The White House could use a little help from Aretha Franklin to boost its new education initiative. The $5 billion plan aims to elevate the status of America’s teachers, and is dubbed RESPECT — although inspiring that particular sentiment may be wishful thinking.
The name is an acronym for Recognizing Educational Success, Professional Excellence and Collaborative Teaching. Doesn’t exactly roll off the tongue.
The goal, according to Secretary of Education Arne Duncan, is to make teaching “not only America’s most important profession — but also America’s most respected profession.” School districts and states are expected to compete for their part of the initiative’s funding, which is requested in the 2013 budget, to fund reforms to boost the teaching profession’s profile.
Good luck with that. Politicians, parents and students give a lot of lip service to the lofty ideal of teaching. Gold stars and shiny apples. But this nation is far from embracing the esteem in which other countries hold the profession and the value they put on student achievement.

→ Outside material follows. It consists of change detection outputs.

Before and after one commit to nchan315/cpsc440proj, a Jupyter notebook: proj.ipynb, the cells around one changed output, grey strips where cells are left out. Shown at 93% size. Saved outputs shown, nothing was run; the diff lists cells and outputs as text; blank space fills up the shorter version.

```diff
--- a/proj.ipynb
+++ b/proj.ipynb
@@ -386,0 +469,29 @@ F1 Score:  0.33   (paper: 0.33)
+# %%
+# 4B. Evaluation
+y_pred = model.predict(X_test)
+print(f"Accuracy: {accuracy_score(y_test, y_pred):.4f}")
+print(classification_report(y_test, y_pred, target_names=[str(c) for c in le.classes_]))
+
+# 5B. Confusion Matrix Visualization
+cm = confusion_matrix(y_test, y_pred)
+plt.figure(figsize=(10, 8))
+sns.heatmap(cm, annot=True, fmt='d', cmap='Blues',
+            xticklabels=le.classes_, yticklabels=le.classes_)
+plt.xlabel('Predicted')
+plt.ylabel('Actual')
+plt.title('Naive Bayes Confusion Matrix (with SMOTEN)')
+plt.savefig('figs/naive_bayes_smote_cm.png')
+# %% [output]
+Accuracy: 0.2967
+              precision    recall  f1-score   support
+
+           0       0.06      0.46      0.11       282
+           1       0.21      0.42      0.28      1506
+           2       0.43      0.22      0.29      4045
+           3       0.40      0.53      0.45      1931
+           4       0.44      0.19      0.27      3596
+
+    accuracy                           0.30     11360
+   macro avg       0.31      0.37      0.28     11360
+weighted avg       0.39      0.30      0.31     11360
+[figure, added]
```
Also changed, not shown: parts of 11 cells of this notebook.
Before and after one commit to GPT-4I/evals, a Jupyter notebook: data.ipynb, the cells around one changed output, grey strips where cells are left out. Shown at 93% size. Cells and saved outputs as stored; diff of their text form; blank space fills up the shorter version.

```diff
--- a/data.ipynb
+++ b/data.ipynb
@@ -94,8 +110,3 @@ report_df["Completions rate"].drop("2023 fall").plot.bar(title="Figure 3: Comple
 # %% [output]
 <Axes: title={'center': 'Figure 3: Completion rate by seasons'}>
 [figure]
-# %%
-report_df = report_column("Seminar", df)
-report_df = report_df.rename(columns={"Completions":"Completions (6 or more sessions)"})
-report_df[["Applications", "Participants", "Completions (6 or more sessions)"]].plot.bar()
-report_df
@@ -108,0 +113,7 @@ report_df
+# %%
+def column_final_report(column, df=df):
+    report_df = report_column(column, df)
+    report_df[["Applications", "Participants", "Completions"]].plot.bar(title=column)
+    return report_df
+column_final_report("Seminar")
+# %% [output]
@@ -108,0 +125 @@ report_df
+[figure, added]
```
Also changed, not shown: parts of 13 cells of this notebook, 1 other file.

Philosophically, the new initiative hits on all the right points: making admissions to college teaching programs more selective; tying pay to performance rather than just experience; evaluating teachers by a range of measures, not just test scores; and making teacher salaries more competitive with other professions.
Unfortunately, any such effort will meet strong headwinds.